Summer Breaking Point

Summer Breaking Point
July 2011
One working mom’s adventures as a kiddie concierge

Summer vacation: those two words once evoked warm and fuzzy memories of endless days of reading, swimming, and riding my Schwinn with the yellow banana seat and plastic streamers dangling from the handlebars. Fast-forward 30 years to this working mom’s summers with a four- and six-year-old in tow, and warm and fuzzy is more like hot and harried. As it turns out, a master planner is needed to execute that easy-going fun in the sun. And these days, that’s me!

So I decide to embrace the kiddie concierge role and sit down with the local camp guides. That’s when I realize I’ll need to find a second job to pay for it all. Seriously, $1,600 a month for just 15 hours per week? Add in my driving time, and I’m down to working two hours a day, which wouldn’t bother me one bit except for that money issue.

As I’m sifting through the piles of camp brochures galore—and thinking, “Aren’t they old enough to get jobs yet?”—I tune into the background refrain: “But, Mommy, I really want to take cheerleading! And what about violin and gymnastics? And I have to go to art class, because I’m an artist.” And the four-year-old chimes in: “Me too, Mommy, me too!”

That’s when the idea strikes: Perhaps I should open my own summer camp. It seems like a lucrative business, even if loss of sanity and intelligible conversation are your main perks. Thank goodness the town recreation center offerings distract me from pursuing this line of thinking. I spot an all-in-one music/theater/art class, essentially killing several birds with one inexpensive stone. Now, that takes care of 30 hours. What about the rest?
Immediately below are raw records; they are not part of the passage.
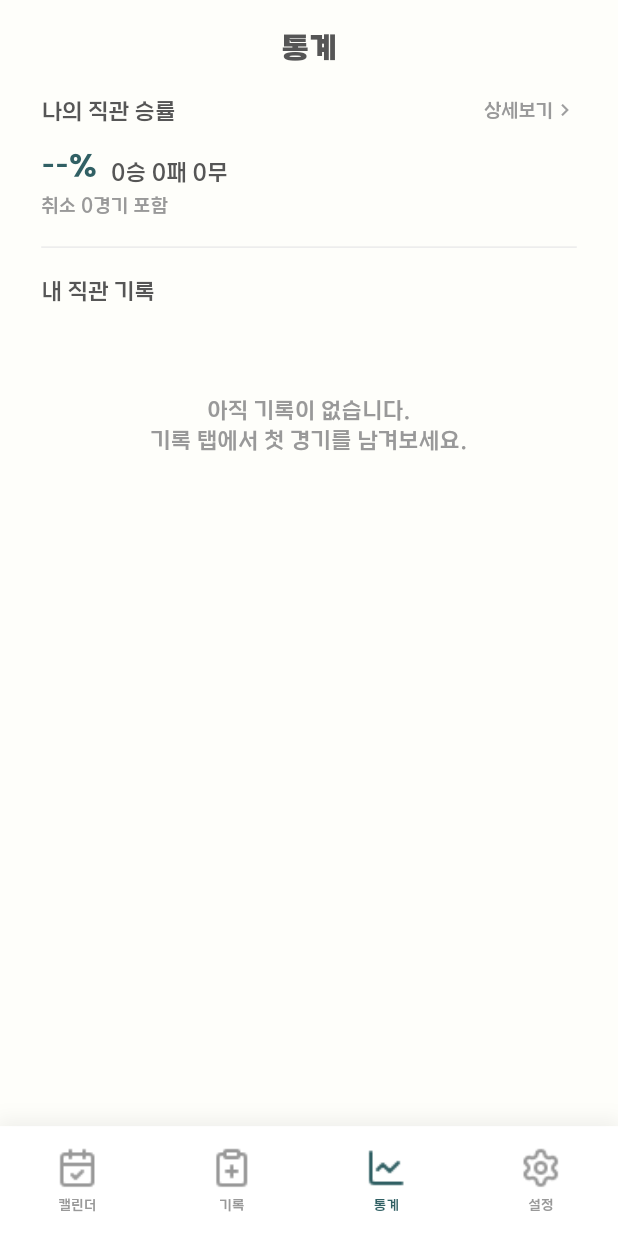
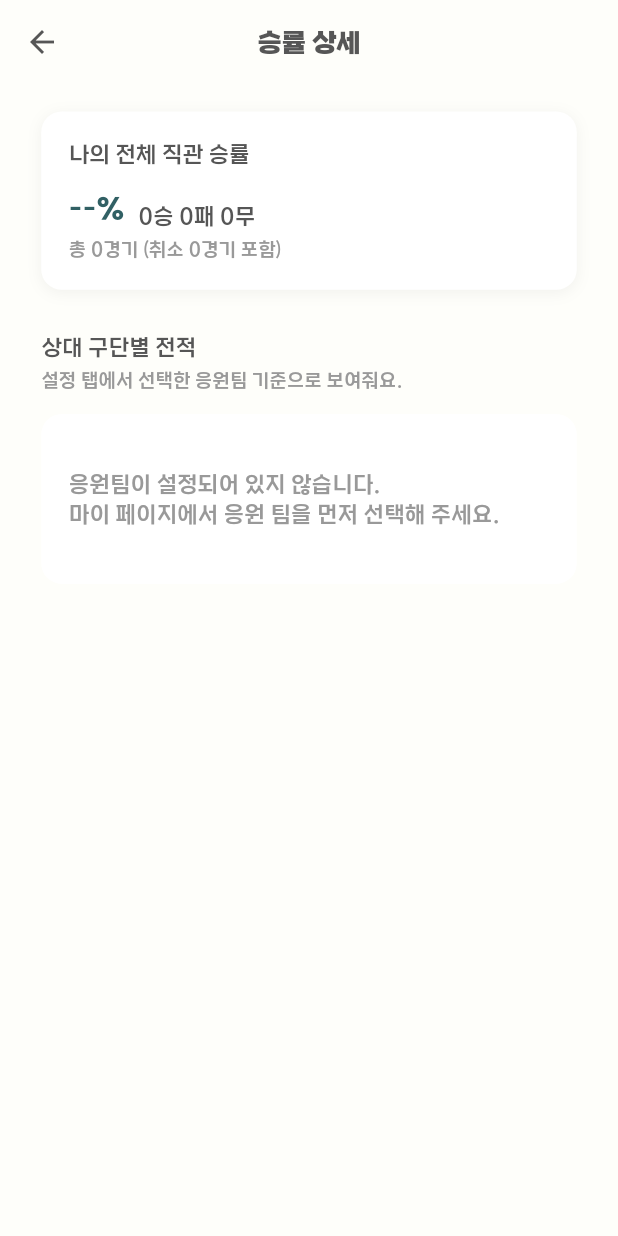
Before and after one commit to Obebe-creator/capstone_baseball, a Flutter app: the screen it shows after launch, item 3 of the bottom bar chosen, after a tap on "상세보기", on a phone screen of 412 x 824 dp. Run offline on Flutter 3.47's test engine with Material 3 defaults, Android fonts, the phone set to English and light mode, and no system bars; our stand-ins replace flutter_screenutil, get, logger, shared_preferences, table_calendar.

Commit message:
승률 상세보기 페이지 구현

```diff
--- /dev/null
+++ b/lib/view/analysis/analysis_detail_page.dart
@@ -0,0 +1,313 @@
+import 'package:capstone_baseball/controller/analysis_controller.dart';
+import 'package:capstone_baseball/controller/setting_controller.dart';
+import 'package:capstone_baseball/model/game_record.dart';
+import 'package:capstone_baseball/model/team.dart';
+import 'package:capstone_baseball/theme/app_colors.dart';
+import 'package:capstone_baseball/theme/font_styles.dart';
+import 'package:flutter/material.dart';
+import 'package:flutter_screenutil/flutter_screenutil.dart';
+import 'package:get/get.dart';
+
+class AnalysisDetailPage extends GetView<AnalysisController> {
+  const AnalysisDetailPage({super.key});
+
+  @override
+  Widget build(BuildContext context) {
+    return Scaffold(
+      backgroundColor: AppColors.bgColor,
+      appBar: AppBar(
+        backgroundColor: AppColors.bgColor,
+        elevation: 0,
+        centerTitle: true,
+        title: Text(
+          '승률 상세',
+          style: FontStyles.KBO_bold_15.copyWith(color: AppColors.grey_title),
+        ),
+        iconTheme: IconThemeData(color: AppColors.grey_title),
+      ),
+      body: _body(),
+    );
+  }
+
+  Widget _body() {
+    return SingleChildScrollView(
+      padding: EdgeInsets.symmetric(horizontal: 24.w, vertical: 16.h),
+      child: Column(
+        crossAxisAlignment: CrossAxisAlignment.start,
+        children: [
+          _overallWinRateSection(),
+          SizedBox(height: 24.h),
+          _opponentSection(),
+        ],
+      ),
+    );
+  }
+
+  // MARK: - 전체 직관 승률 섹션
+  Widget _overallWinRateSection() {
+    return Obx(() {
+      final winRate = controller.winRate; // 0 ~ 100
+      final played = controller.playedCount;
+      final win = controller.winCount;
+      final lose = controller.loseCount;
+      final draw = controller.drawCount;
+      final cancel = controller.cancelCount;
+
+      return Container(
+        width: double.infinity,
+        padding: EdgeInsets.all(16.w),
+        decoration: BoxDecoration(
+          color: AppColors.white,
+          borderRadius: BorderRadius.circular(12.r),
+          boxShadow: [
+            BoxShadow(
+              color: Colors.black.withOpacity(0.05),
+              blurRadius: 8,
+              offset: const Offset(0, 2),
+            ),
+          ],
+        ),
+        child: Column(
+          crossAxisAlignment: CrossAxisAlignment.start,
+          children: [
+            Text(
+              '나의 전체 직관 승률',
+              style: FontStyles.KBO_medium_13.copyWith(
+                color: AppColors.grey_title,
+              ),
+            ),
+            SizedBox(height: 12.h),
+
+            // 승률 + 전적
+            Row(
+              crossAxisAlignment: CrossAxisAlignment.end,
+              children: [
+                Text(
+                  played == 0 ? '--%' : '${winRate.toStringAsFixed(0)}%',
+                  style: FontStyles.KBO_bold_17.copyWith(
+                    color: AppColors.mainColor,
+                  ),
+                ),
+                SizedBox(width: 8.w),
+                Text(
+                  '$win승 $lose패 $draw무',
+                  style: FontStyles.KBO_medium_13.copyWith(
+                    color: AppColors.grey_title,
+                  ),
+                ),
+              ],
+            ),
+            SizedBox(height: 4.h),
+            Text(
+              '총 ${played + cancel}경기 (취소 $cancel경기 포함)',
+              style: FontStyles.KBO_medium_11.copyWith(
+                color: AppColors.grey_04,
+              ),
+            ),
+          ],
+        ),
+      );
+    });
+  }
+
+  // MARK: - 상대 구단별 전적 섹션
+  Widget _opponentSection() {
+    final settingController = Get.find<SettingController>();
+
+    return Column(
+      crossAxisAlignment: CrossAxisAlignment.start,
+      children: [
+        Text(
+          '상대 구단별 전적',
+          style: FontStyles.KBO_medium_13.copyWith(color: AppColors.grey_title),
+        ),
+        SizedBox(height: 4.h),
+        Text(
+          '설정 탭에서 선택한 응원팀 기준으로 보여줘요.',
+          style: FontStyles.KBO_medium_11.copyWith(color: AppColors.grey_04),
+        ),
+        SizedBox(height: 12.h),
+        Obx(() {
+          final favorite = settingController.selectedTeam;
+
+          if (favorite == null) {
+            return Container(
+              width: double.infinity,
+              padding: EdgeInsets.symmetric(vertical: 32.h, horizontal: 16.w),
+              decoration: BoxDecoration(
+                color: AppColors.white,
+                borderRadius: BorderRadius.circular(12.r),
+              ),
+              child: Text(
+                '응원팀이 설정되어 있지 않습니다.\n마이 페이지에서 응원 팀을 먼저 선택해 주세요.',
+                style: FontStyles.KBO_medium_13.copyWith(
+                  color: AppColors.grey_04,
+                ),
+              ),
+            );
+          }
+
+          final stats = _buildOpponentStats(controller.records, favorite);
+
+          if (stats.isEmpty) {
+            return Container(
+              width: double.infinity,
+              padding: EdgeInsets.symmetric(vertical: 32.h, horizontal: 16.w),
+              decoration: BoxDecoration(
+                color: AppColors.white,
+                borderRadius: BorderRadius.circular(12.r),
+              ),
+              child: Text(
+                '아직 ${favorite.shortName}를 응원한 경기 기록이 없습니다.',
+                style: FontStyles.KBO_medium_13.copyWith(
+                  color: AppColors.grey_04,
+                ),
+              ),
+            );
+          }
+
+          return Container(
+            width: double.infinity,
+            padding: EdgeInsets.symmetric(vertical: 8.h),
+            decoration: BoxDecoration(
+              color: AppColors.white,
+              borderRadius: BorderRadius.circular(12.r),
+              boxShadow: [
+                BoxShadow(
+                  color: Colors.black.withOpacity(0.03),
+                  blurRadius: 6,
+                  offset: const Offset(0, 2),
+                ),
+              ],
+            ),
+            child: ListView.separated(
+              shrinkWrap: true,
+              physics: const NeverScrollableScrollPhysics(),
+              itemCount: stats.length,
+              separatorBuilder: (_, __) =>
+                  Divider(height: 1, thickness: 0.5, color: AppColors.grey_01),
+              itemBuilder: (_, index) {
+                final s = stats[index];
+                return _opponentRow(s);
+              },
+            ),
+          );
+        }),
+      ],
+    );
+  }
+
+  // MARK: - 상대 구단 한 줄 UI
+  Widget _opponentRow(_OpponentStats stats) {
+    final winRateText = stats.played == 0
+        ? '--%'
+        : '${stats.winRate.toStringAsFixed(0)}%';
+
+    return Padding(
+      padding: EdgeInsets.symmetric(horizontal: 16.w, vertical: 10.h),
+      child: Row(
+        children: [
+          // 구단 이름
+          Expanded(
+            flex: 2,
+            child: Text(
+              stats.team.shortName,
+              style: FontStyles.KBO_medium_13.copyWith(
+                color: AppColors.grey_title,
+              ),
+            ),
+          ),
+
+          // 승률
+          Expanded(
+            flex: 2,
+            child: Text(
+              '승률 $winRateText',
+              style: FontStyles.KBO_medium_13.copyWith(
+                color: AppColors.mainColor,
+              ),
+            ),
+          ),
+
+          // 전적
+          Expanded(
+            flex: 3,
+            child: Align(
+              alignment: Alignment.centerRight,
+              child: Text(
+                '${stats.win}승 ${stats.lose}패 ${stats.draw}무  (${stats.played}경기, 취소 ${stats.cancel}경기)',
+                style: FontStyles.KBO_medium_11.copyWith(
+                  color: AppColors.grey_05,
+                ),
+                textAlign: TextAlign.right,
+              ),
+            ),
+          ),
+        ],
+      ),
+    );
+  }
+
+  // MARK: - 응원팀 기준 상대 구단별 통계 계산
+  List<_OpponentStats> _buildOpponentStats(
+    List<GameRecord> records,
+    Team favorite,
+  ) {
+    // key: opponentTeamId
+    final Map<String, _OpponentStats> map = {};
+
+    for (final record in records) {
+      // 내가 응원한 팀이 favorite 인 경기만
+      if (record.myTeam.id != favorite.id) continue;
+
+      final opponent = record.opponentTeam;
+      final key = opponent.id;
+
+      map.putIfAbsent(key, () => _OpponentStats(team: opponent));
+
+      final entry = map[key]!;
+
+      final result = controller.getResult(record);
+
+      switch (result) {
+        case GameResult.win:
+          entry.win++;
+          entry.played++;
+          break;
+        case GameResult.lose:
+          entry.lose++;
+          entry.played++;
+          break;
+        case GameResult.draw:
+          entry.draw++;
+          entry.played++;
+          break;
+        case GameResult.cancel:
+          entry.cancel++;
+          // played는 올리지 않음
+          break;
+      }
+    }
+
+    final list = map.values.toList();
+
+    // 팀 이름 기준으로 정렬 (보기 좋게)
+    list.sort((a, b) => a.team.shortName.compareTo(b.team.shortName));
+
+    return list;
+  }
+}
+
+// 상대 구단별 전적 모델 (이 페이지 내부에서만 사용)
+class _OpponentStats {
+  final Team team;
+  int played = 0; // 정상 진행 경기 수 (승/패/무)
+  int win = 0;
+  int lose = 0;
+  int draw = 0;
+  int cancel = 0;
+
+  _OpponentStats({required this.team});
+
+  double get winRate => played == 0 ? 0 : (win / played * 100);
+}
--- a/lib/view/analysis/analysis_main.dart
+++ b/lib/view/analysis/analysis_main.dart
@@ -2,6 +2,7 @@ import 'package:capstone_baseball/controller/analysis_controller.dart';
 import 'package:capstone_baseball/model/game_record.dart';
 import 'package:capstone_baseball/theme/app_colors.dart';
 import 'package:capstone_baseball/theme/font_styles.dart';
+import 'package:capstone_baseball/view/analysis/analysis_detail_page.dart';
 import 'package:flutter/material.dart';
 import 'package:flutter_screenutil/flutter_screenutil.dart';
 import 'package:get/get.dart';
@@ -70,7 +71,7 @@ class AnalysisMain extends GetView<AnalysisController> {
               TextButton(
                 onPressed: () {
                   // TODO: 상세 통계 페이지로 이동
-                  // Get.to(() => const AnalysisDetailPage());
+                  Get.to(() => const AnalysisDetailPage());
                 },
                 style: TextButton.styleFrom(
                   padding: EdgeInsets.zero,
@@ -81,7 +82,7 @@ class AnalysisMain extends GetView<AnalysisController> {
                   children: [
                     Text(
                       '상세보기',
-                      style: FontStyles.KBO_medium_11.copyWith(
+                      style: FontStyles.KBO_medium_12.copyWith(
                         color: AppColors.grey_04,
                       ),
                     ),
```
In a panic, I call my mother. She didn’t work out of the home when we were growing up, and neither do I—I work in it! This provides a daily challenge, primarily my proximity to the refrigerator. But, during the summer, add in proximity to children who believe their mother is the only person who can fill juice cups, wipe bottoms, and answer questions like, “Do you think we can go to Disney World this year?” and I’ve got a real problem on my hands. That one question could take hours to answer when you consider the ensuing conversation:  
“Is Dora in Disney World?” “No, Dora is Nick Jr., dummy.” “Don’t call your brother a dummy.” “Well, then if we can’t go to Disney right now, can we go swimming? Where is my bathing suit—you said you washed it!” And on and on.
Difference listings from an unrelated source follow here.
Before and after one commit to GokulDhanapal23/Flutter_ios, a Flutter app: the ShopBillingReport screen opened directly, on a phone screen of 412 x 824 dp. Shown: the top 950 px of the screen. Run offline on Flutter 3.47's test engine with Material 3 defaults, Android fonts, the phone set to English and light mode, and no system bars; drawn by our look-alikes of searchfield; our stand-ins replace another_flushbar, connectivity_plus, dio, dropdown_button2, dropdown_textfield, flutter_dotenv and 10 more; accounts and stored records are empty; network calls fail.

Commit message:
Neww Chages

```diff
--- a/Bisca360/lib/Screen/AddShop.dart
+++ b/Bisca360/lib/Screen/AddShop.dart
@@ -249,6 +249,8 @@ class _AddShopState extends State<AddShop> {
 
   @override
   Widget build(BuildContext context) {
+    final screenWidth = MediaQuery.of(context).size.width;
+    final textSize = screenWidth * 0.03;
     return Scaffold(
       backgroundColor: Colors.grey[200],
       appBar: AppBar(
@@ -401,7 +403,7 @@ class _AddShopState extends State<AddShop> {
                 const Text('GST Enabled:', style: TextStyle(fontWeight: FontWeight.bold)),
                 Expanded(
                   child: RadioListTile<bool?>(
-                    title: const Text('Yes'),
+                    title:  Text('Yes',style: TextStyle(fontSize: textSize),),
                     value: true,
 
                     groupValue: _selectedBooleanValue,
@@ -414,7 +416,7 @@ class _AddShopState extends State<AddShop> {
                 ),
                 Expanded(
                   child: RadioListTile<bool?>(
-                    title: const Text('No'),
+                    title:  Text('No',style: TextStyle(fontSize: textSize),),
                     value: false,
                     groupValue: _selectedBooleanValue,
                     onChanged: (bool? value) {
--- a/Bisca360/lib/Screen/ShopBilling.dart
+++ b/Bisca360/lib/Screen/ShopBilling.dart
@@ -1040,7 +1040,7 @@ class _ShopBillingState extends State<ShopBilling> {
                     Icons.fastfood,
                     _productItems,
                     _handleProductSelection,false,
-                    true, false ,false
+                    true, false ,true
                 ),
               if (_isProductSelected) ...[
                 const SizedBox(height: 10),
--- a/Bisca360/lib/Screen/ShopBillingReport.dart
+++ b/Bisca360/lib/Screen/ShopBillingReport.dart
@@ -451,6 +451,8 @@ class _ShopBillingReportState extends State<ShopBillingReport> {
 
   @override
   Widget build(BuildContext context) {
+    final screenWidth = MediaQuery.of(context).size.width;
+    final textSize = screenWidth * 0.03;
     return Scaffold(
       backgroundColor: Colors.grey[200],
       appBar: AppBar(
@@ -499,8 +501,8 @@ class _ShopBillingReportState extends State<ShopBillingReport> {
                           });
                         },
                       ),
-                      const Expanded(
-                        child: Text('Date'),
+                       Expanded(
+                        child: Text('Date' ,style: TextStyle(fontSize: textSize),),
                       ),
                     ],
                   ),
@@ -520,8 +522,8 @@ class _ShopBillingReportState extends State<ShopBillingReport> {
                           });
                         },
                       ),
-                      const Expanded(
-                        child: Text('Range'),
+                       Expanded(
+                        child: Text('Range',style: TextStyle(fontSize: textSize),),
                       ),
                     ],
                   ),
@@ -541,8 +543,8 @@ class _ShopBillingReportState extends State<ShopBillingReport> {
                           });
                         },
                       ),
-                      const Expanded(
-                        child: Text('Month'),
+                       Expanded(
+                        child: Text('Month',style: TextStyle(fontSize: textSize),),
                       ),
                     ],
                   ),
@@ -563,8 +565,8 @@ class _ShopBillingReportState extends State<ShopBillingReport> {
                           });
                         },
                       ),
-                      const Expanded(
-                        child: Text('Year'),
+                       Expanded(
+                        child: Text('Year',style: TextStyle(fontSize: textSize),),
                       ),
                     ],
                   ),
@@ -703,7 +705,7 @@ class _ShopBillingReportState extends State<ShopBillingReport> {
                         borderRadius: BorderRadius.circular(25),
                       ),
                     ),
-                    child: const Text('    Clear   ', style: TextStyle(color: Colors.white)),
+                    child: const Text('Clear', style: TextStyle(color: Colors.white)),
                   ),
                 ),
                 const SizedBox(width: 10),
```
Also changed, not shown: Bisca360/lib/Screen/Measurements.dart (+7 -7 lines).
Mom reminded me that I watched a fair amount of television during the summers; after all it was the ’70s—we didn’t wear seat belts either and got candy cigarettes as a treat. No, even if I wanted to use the TV as a baby-sitter, my six-year-old wouldn’t sit quietly for more than seven uninterrupted minutes, even for Little Einsteins.

My solution? Hire a nanny who is brave enough to take them on an “adventure”—i.e. anything that keeps them out of the house and is free. Of course, I don’t want my kids’ warm and fuzzy memories to feature camp counselors and nannies alone. So we’ll continue our Friday family movie nights, have a few beach picnics, shop at the farmers market, go berry picking, swim a lot, and rock on the porch with special kid punch for them and wine for us. And I will hope that some of those times stick in the memory vaults of their adult brains.
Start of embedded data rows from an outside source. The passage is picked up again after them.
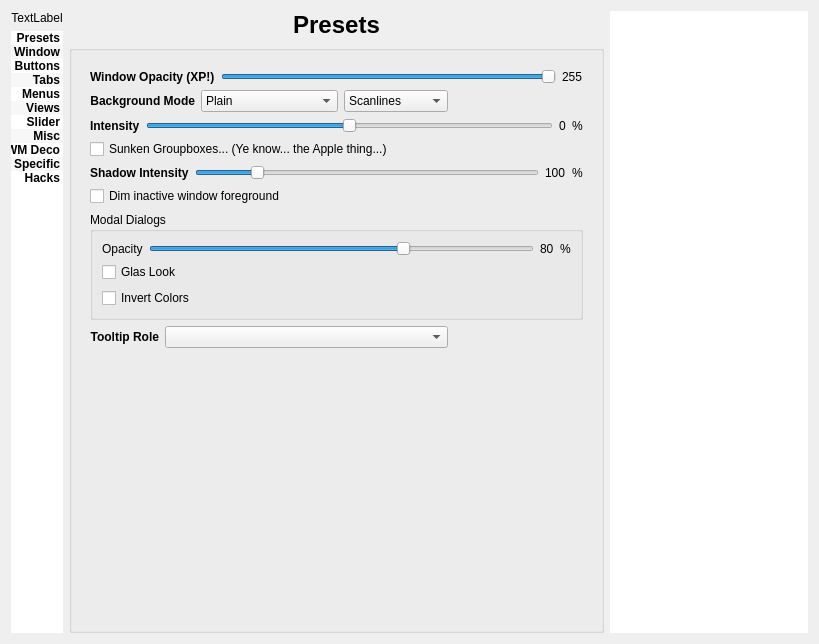
First picture: the form in config/config.ui, repository deiv/bespin-pkg, before the edit.
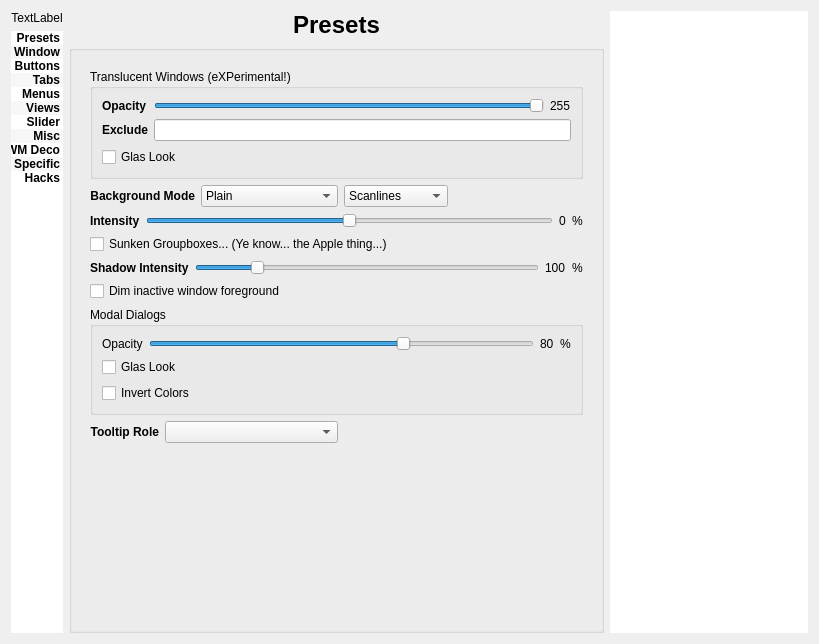
Second picture: the form after the edit.

Commit message: fix and extend ARGB support

Patch:
```diff
--- a/config/config.ui
+++ b/config/config.ui
@@ -455,10 +455,14 @@
          </layout>
         </widget>
         <widget class="QWidget" name="Windows">
-         <layout class="QGridLayout" name="gridLayout_19">
+         <layout class="QGridLayout" name="gridLayout_29">
           <item row="0" column="0" colspan="5">
-           <layout class="QHBoxLayout" name="horizontalLayout_2">
-            <item>
+           <widget class="QGroupBox" name="argbSupport">
+            <property name="title">
+             <string>Translucent Windows (eXPerimental!)</string>
+            </property>
+            <layout class="QGridLayout" name="gridLayout_19">
+             <item row="0" column="0">
              <widget class="QLabel" name="bgOpacityLabel">
               <property name="font">
                <font>
@@ -467,12 +471,12 @@
                </font>
               </property>
               <property name="text">
-               <string>Window Opacity (XP!)</string>
+                <string>Opacity</string>
               </property>
              </widget>
             </item>
-            <item>
-             <widget class="QSlider" name="bgOpacity">
+             <item row="0" column="1">
+              <widget class="QSlider" name="argbOpacity">
               <property name="maximum">
                <number>255</number>
               </property>
@@ -484,14 +488,38 @@
               </property>
              </widget>
             </item>
-            <item>
+             <item row="0" column="2">
              <widget class="QLabel" name="bgOpacityNumber">
               <property name="text">
                <string>255</string>
               </property>
              </widget>
             </item>
-           </layout>
+             <item row="1" column="0">
+              <widget class="QLabel" name="label_39">
+               <property name="font">
+                <font>
+                 <weight>75</weight>
+                 <bold>true</bold>
+                </font>
+               </property>
+               <property name="text">
+                <string>Exclude</string>
+               </property>
+              </widget>
+             </item>
+             <item row="1" column="1" colspan="2">
+              <widget class="QLineEdit" name="argbBlacklist"/>
+             </item>
+             <item row="2" column="0" colspan="2">
+              <widget class="QCheckBox" name="argbGlassy">
+               <property name="text">
+                <string>Glas Look</string>
+               </property>
+              </widget>
+             </item>
+            </layout>
+           </widget>
           </item>
           <item row="1" column="0" colspan="2">
            <widget class="QLabel" name="label">
@@ -656,7 +684,7 @@
             </item>
            </layout>
           </item>
-          <item row="3" column="0" colspan="4">
+          <item row="3" column="0" colspan="5">
            <widget class="QCheckBox" name="sunkenGroups">
             <property name="text">
              <string>Sunken Groupboxes... (Ye know... the Apple thing...)</string>
@@ -728,7 +756,7 @@
             </item>
            </layout>
           </item>
-          <item row="5" column="0" colspan="3">
+          <item row="5" column="0" colspan="5">
            <widget class="QCheckBox" name="fadeInactive">
             <property name="text">
              <string>Dim inactive window foreground</string>
@@ -833,10 +861,10 @@
             </property>
            </widget>
           </item>
-          <item row="7" column="1" colspan="3">
+          <item row="7" column="1" colspan="2">
            <widget class="QComboBox" name="tooltipRole"/>
           </item>
-          <item row="7" column="4">
+          <item row="7" column="3" colspan="2">
            <spacer name="horizontalSpacer_5">
             <property name="orientation">
              <enum>Qt::Horizontal</enum>
```
Left out of the diff: 2 changed lines with no effect on the pictures. Lines whose indentation alone changed are shown as unchanged. The commit also changes 9 other files.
Maybe I should add “make summer 2011 scrapbook” to the master planning list so that I have proof of our family fun. But not before I dig up that old Schwinn and go for a nice long ride.